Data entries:
####################

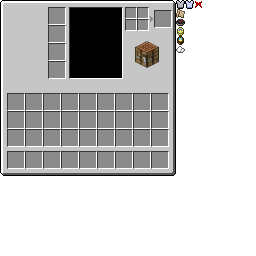
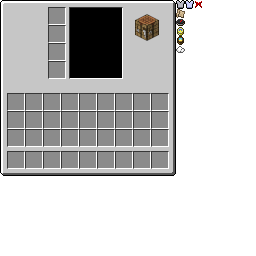
Removed unused crafting grid from texture

Changed region(s): [[0.4688, 0.0, 0.6875, 0.2812]]

diff --git a/src/main/java/useless/legacyui/Gui/GuiLegacyInventory.java b/src/main/java/useless/legacyui/Gui/GuiLegacyInventory.java
@@ -34,7 +34,7 @@ public class GuiLegacyInventory extends GuiInventory{
     public void initGui(){
         super.initGui();
         this.ySize = 176;
-        craftingButton = new GuiButton(10, (width - xSize) / 2 + 136, (height - ySize) / 2 + 42, 24, 27, "");
+        craftingButton = new GuiButton(10, (width - xSize) / 2 + 136, (height - ySize) / 2 + 15, 24, 27, "");
         craftingButton.visible = false;
         controlList.add(craftingButton);
     }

####################

■ **Problem details**
Quote verbatim the line containing "craftingButton.visible = false;" and every line after it through the end of the records above.

■ **Answer for this exercise**
         craftingButton.visible = false;
         controlList.add(craftingButton);
     }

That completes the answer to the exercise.